It is said that learning breeds future success, and learning is there to benefit subsequent performance, but does it really prepare for future events? The school system thinks so. Investment in learning is a guarantee for achievement later in life, so runs the claim. It may be so in general but, actually, later in life, do you still use or apply what you learned some time ago? – Only bits and pieces probably, while most is gone or in oblivion. What you learn tends to be forgotten – that is a fact of life. This is not to say that all learning is futile, vanity, or worthless. What then is the true nature of learning? – without false promises. It could very well be that the gain from learning effort could just be specific and particular (1).

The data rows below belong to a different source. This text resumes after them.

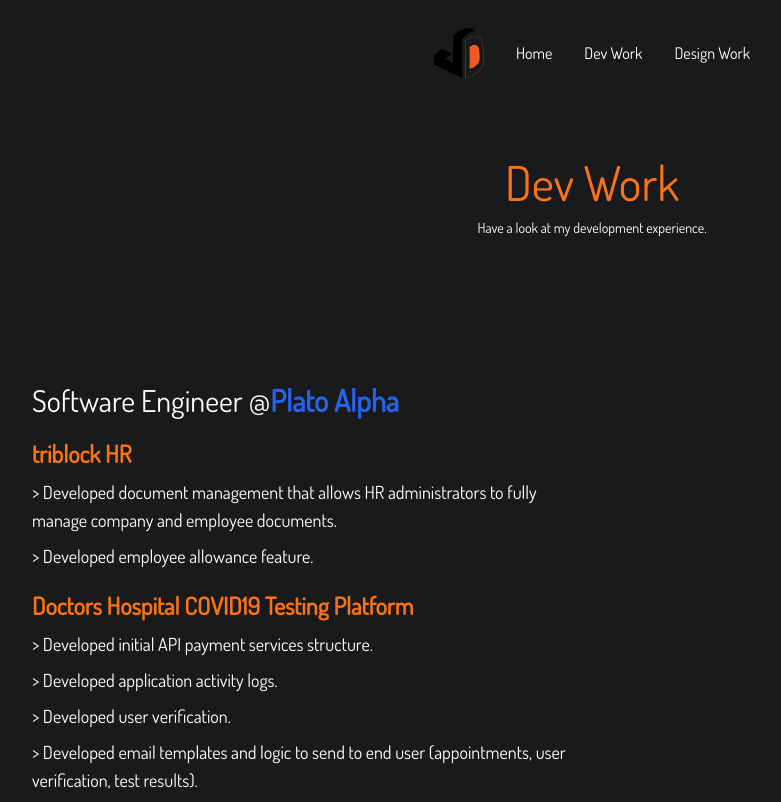
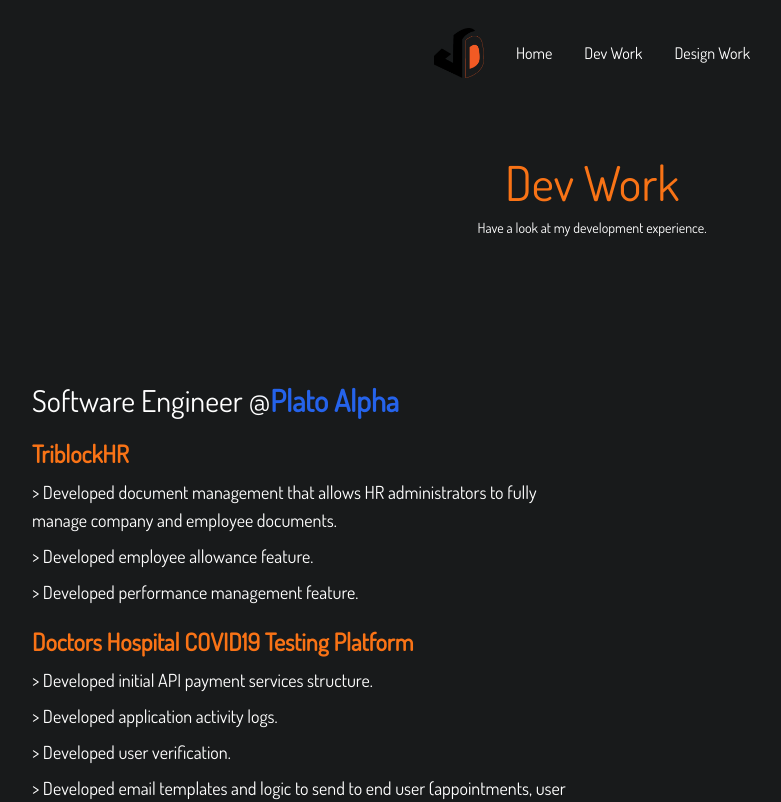
Before and after one commit to javanocollins/nextjs-portfolio, a Next.js app: page /dev-work in a window 1280 px wide. Shown: the top 802 px of the page, without its empty margins (48-829 px from the left). Built offline with nearby package versions, Linux system fonts and the light colour scheme.

Commit message:
fix: wording

```diff
--- a/pages/dev-work/index.js
+++ b/pages/dev-work/index.js
@@ -39,7 +39,7 @@
                                 target="_blank"
                                 rel="noreferrer"
                             >
-                                triblock HR
+                                TriblockHR
                             </a>
                             <p className="text-lg mt-2">
                                 > Developed document management that allows HR
@@ -48,6 +48,9 @@
                             </p>
                             <p className="text-lg mt-2">
                                 > Developed employee allowance feature.
+                            </p>
+                            <p className="text-lg mt-2">
+                                > Developed performance management feature.
                             </p>
                         </div>
                         <div className="mb-5">
```
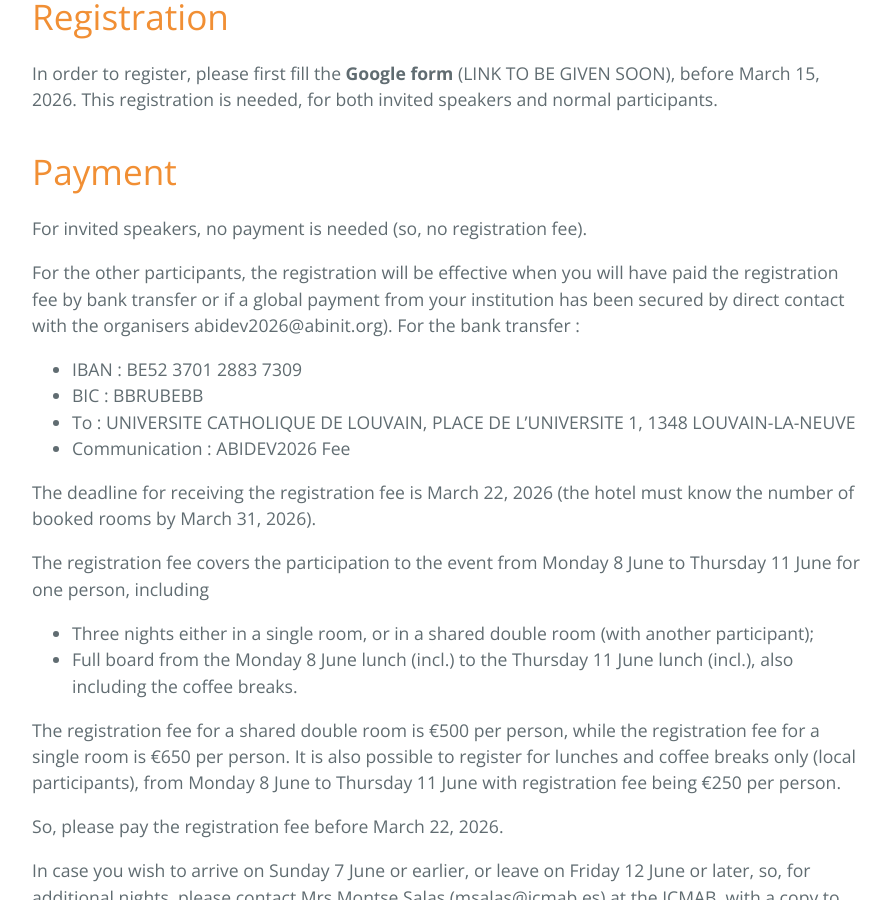
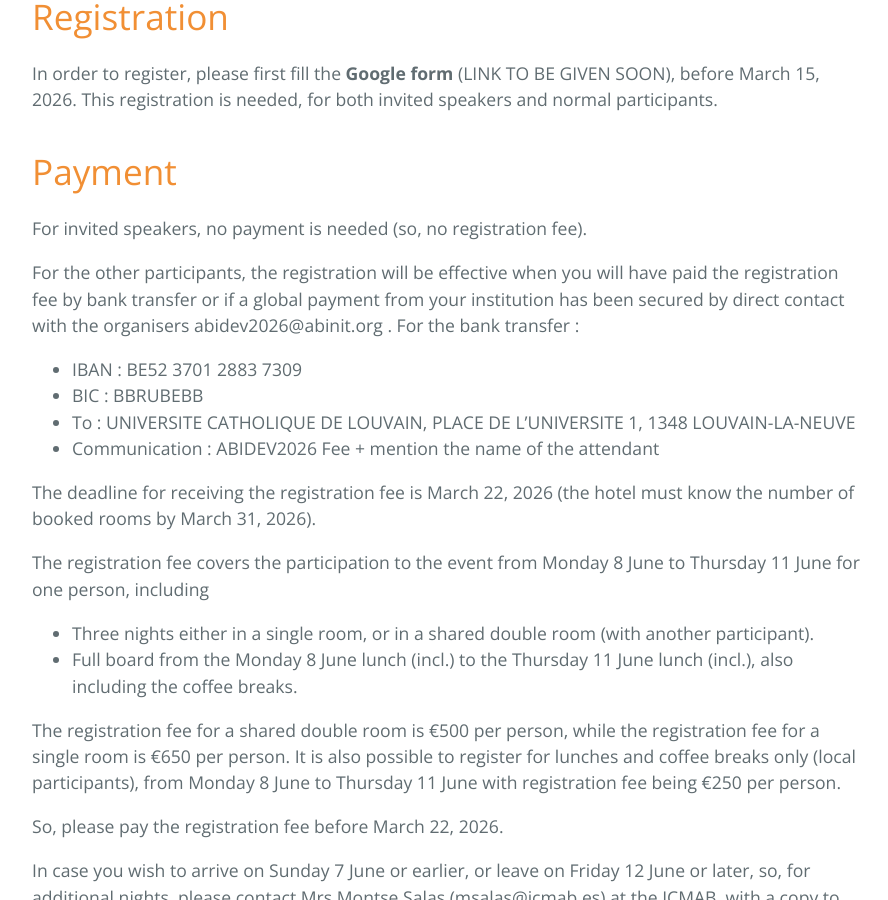
Before and after one commit to abinit/abidev2026, a Jekyll site: the page built from docs/registration.md, in a window 1280 px wide and 900 px high, scrolled down 403 px. Shown: the whole window, without its empty margins (192-1080 px from the left). Built offline with Jekyll 4.4.1, drawn with Linux system fonts in a browser that asks for light colours; the repository's description, which GitHub fills in, is left out.

Commit message:
Minor text modifs

```diff
--- a/docs/registration.md
+++ b/docs/registration.md
@@ -17,19 +17,19 @@ This registration is needed, for both invited speakers and normal participants.
 For invited speakers, no payment is needed (so, no registration fee).
 
 For the other participants,
-the registration will be effective when you will have paid the registration fee by bank transfer or if a global payment from your institution has been secured by direct contact with the organisers abidev2026@abinit.org).
+the registration will be effective when you will have paid the registration fee by bank transfer or if a global payment from your institution has been secured by direct contact with the organisers abidev2026@abinit.org .
 For the bank transfer :
 
  * IBAN : BE52 3701 2883 7309
  * BIC  : BBRUBEBB
  * To : UNIVERSITE CATHOLIQUE DE LOUVAIN, PLACE DE L'UNIVERSITE 1, 1348 LOUVAIN-LA-NEUVE
- * Communication : ABIDEV2026 Fee <Name of the attendant>
+ * Communication : ABIDEV2026 Fee + mention the name of the attendant
 
 The deadline for receiving the registration fee is March 22, 2026 (the hotel must know the number of booked rooms by March 31, 2026).
 
 The registration fee covers the participation to the event from Monday 8 June to Thursday 11 June for one person, including
 
-  * Three nights either in a single room, or in a shared double room (with another participant);
+  * Three nights either in a single room, or in a shared double room (with another participant).
   * Full board from the Monday 8 June lunch (incl.) to the Thursday 11 June lunch (incl.), also including the coffee breaks.
 
 The registration fee for a shared double room is €500 per person, while the registration fee for a single room is €650 per person.
```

Consider a setting in which you have to learn, acquire something yourself, a skill of some sort, say a certain teaching skill, let us assume self-monitoring, and then have to teach others to acquire that skill as well , say your students. What would yield your learning? Precise prompts on how you are doing, i.e., specific feedback on the steps you take or more generic, overall hints on how you are doing? And what about trickle down effects on your students? Would they be helped with specific or common suggestions? And what about effects later on, after a while, say a few months later – what would remain from your learning effort?
A study in a teacher education setting looked into this and indicated that what was kept is what was specifically prompted and even then the gain was likely to be lost later on. We simply cannot assume that what is learned stays; certainly not when only loosely stimulated.
May be for this reason learning needs repetition (2), going over it again and again – Think of learning a foreign language, or practicing a music piece. This will give a new meaning to the phrase” There is a lot to learn’
Bracha Kramarski &Zehavit Kohen (2017). Promoting preservice teachers’ dual self-regulation roles as learners and as teachers: effects of generic vs. specific prompts Metacognition and Learning August 2017, Volume 12, Issue 2, pp 157–191